Yahoo! posted a clever piece today called "Multitasking Will Make Your Brain Explode". In the article, Christopher Null sites a New York Times study that seems to show that multitasking actually hinders productivity.
think that most of us know this but probably ignore its truth and
multitask anyway. We do this for so many reasons- mainly because we
can. Just the other night, I'm holding my 3 month old in one arm and
checking email with my free hand. The hard facts still remain: just
because we can doesn't mean that it's effective.
There are two forms of multitasking: clear-multiple activity and crossed-multiple activity.
activity is when we do something physical or mindless and stimulate the
brain while we are doing it. An example would be listening to a book on
tape while going for a run. Your mind is cleared to engage in multiple
actions at one time. This form of multitasking is cool in my book. I'm
not really a phone guy so I tend to make my calls when I'm on the road
or doing some chore around the house- it works for me.
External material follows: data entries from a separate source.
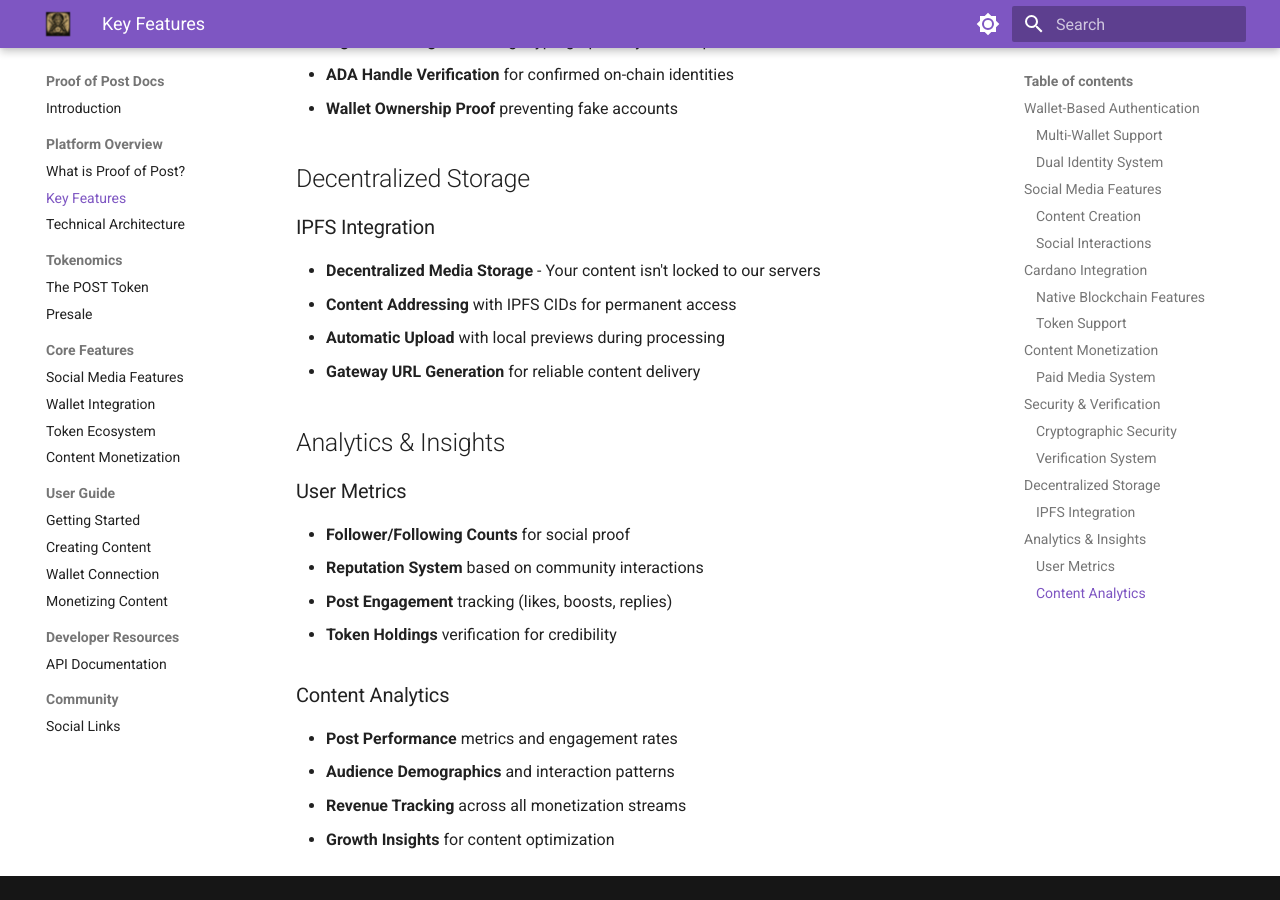
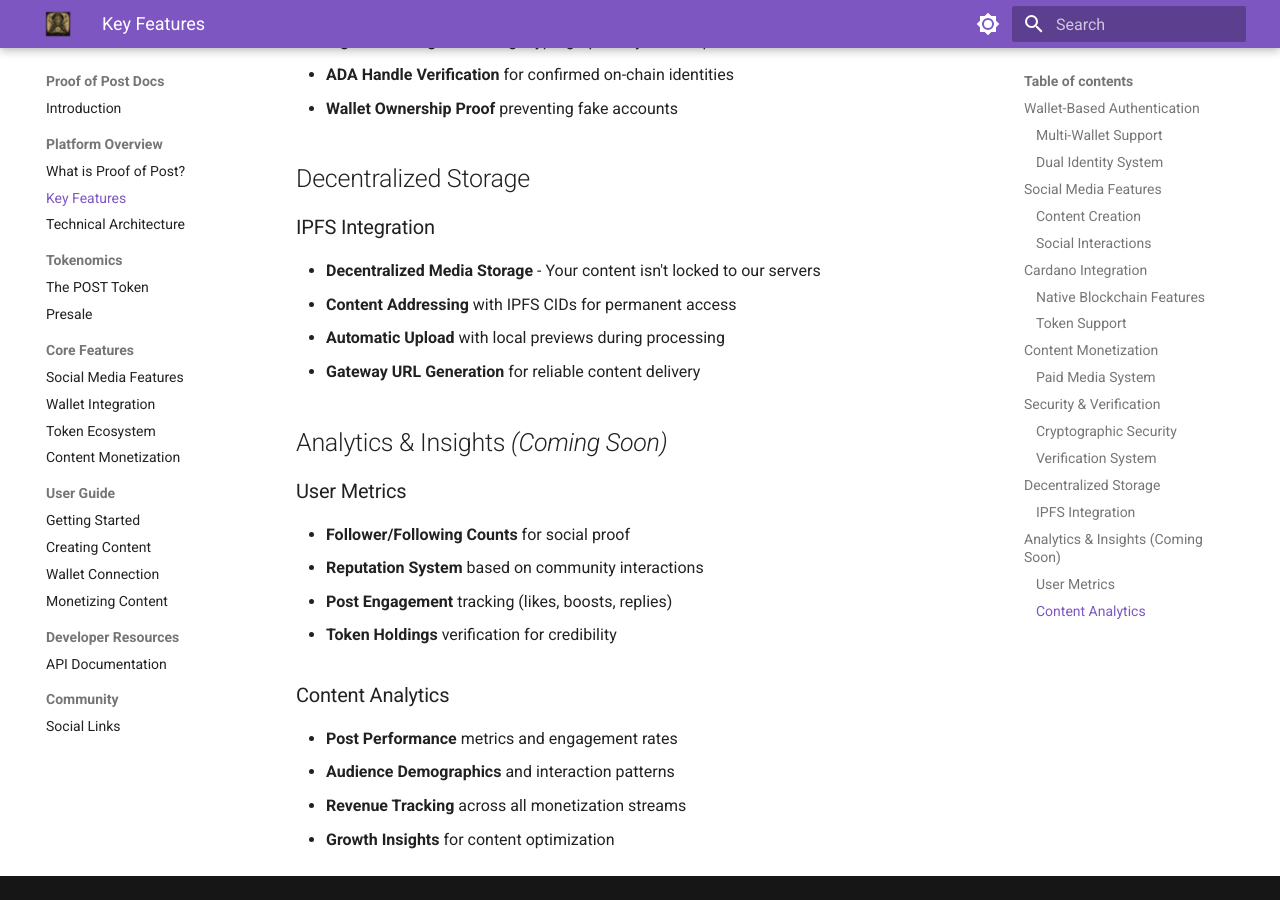
Before and after one commit to CardanoTokenIO/ProoOfPost, an MkDocs documentation site: the page built from docs/platform/key-features.md, in a window 1280 px wide and 900 px high, scrolled down 2412 px. Built offline with MkDocs 1.6.1 and Material for MkDocs 9.7.7, drawn with Linux system fonts in a browser that asks for light colours.

Commit message:
Mark entire Analytics & Insights section as Coming Soon
- Add (Coming Soon) to Analytics & Insights main heading
- Indicate that all analytics features are still in development
- Clear expectations for users about analytics availability
- Updated Key Features page with accurate analytics roadmap

```diff
--- a/docs/platform/key-features.md
+++ b/docs/platform/key-features.md
@@ -79,7 +79,7 @@ Proof of Post combines the best of traditional social media with cutting-edge bl
 - **Automatic Upload** with local previews during processing
 - **Gateway URL Generation** for reliable content delivery
 
-## Analytics & Insights
+## Analytics & Insights *(Coming Soon)*
 
 ### User Metrics
 - **Follower/Following Counts** for social proof
```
other kind of multitasking that gets us into trouble: crossed-multiple
activity is when we are trying to pay attention to two things
simultaneously. Ever work on your computer AND talk with someone on the
phone? Doesn't work too well. Or, ever try to hold a conversation with
a person who pops bye AND still work at your desk? Same result.
has a lot to say about doing one thing at a time: it promotes
clear-multiple activity and at other times just plain clear or as David Allen likes to call it, a mind like water.
Here are some fantastic resources for multitasking correctly and avoiding the crossed-multiple style that I spoke of earlier:
- Jack on multitasking and the Covey system
- Brazen Careerist talks about the new rules of multitasking
- Rob Neville talks about the evils of multitasking
- Relentless Productivity has a wonderful piece about his GTD journey beyond multitasking